● **Required work**
Each entry must be written out again exactly as it stands.

● **Record set**
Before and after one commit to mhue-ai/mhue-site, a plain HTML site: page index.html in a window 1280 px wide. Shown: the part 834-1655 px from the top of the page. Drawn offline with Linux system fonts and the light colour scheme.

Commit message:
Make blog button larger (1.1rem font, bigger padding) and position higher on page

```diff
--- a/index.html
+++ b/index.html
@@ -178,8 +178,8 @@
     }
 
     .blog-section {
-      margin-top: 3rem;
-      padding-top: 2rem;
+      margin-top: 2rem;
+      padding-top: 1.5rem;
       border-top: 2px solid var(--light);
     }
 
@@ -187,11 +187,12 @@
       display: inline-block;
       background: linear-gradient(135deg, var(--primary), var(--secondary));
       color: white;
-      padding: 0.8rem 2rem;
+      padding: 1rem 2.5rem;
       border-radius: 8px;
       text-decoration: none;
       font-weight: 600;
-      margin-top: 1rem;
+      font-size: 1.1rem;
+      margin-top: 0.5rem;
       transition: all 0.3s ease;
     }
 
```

● **Response to the task**
Before and after one commit to mhue-ai/mhue-site, a plain HTML site: page index.html in a window 1280 px wide. Shown: the part 834-1655 px from the top of the page. Drawn offline with Linux system fonts and the light colour scheme.

Commit message:
Make blog button larger (1.1rem font, bigger padding) and position higher on page

```diff
--- a/index.html
+++ b/index.html
@@ -178,8 +178,8 @@
     }
 
     .blog-section {
-      margin-top: 3rem;
-      padding-top: 2rem;
+      margin-top: 2rem;
+      padding-top: 1.5rem;
       border-top: 2px solid var(--light);
     }
 
@@ -187,11 +187,12 @@
       display: inline-block;
       background: linear-gradient(135deg, var(--primary), var(--secondary));
       color: white;
-      padding: 0.8rem 2rem;
+      padding: 1rem 2.5rem;
       border-radius: 8px;
       text-decoration: none;
       font-weight: 600;
-      margin-top: 1rem;
+      font-size: 1.1rem;
+      margin-top: 0.5rem;
       transition: all 0.3s ease;
     }
 
```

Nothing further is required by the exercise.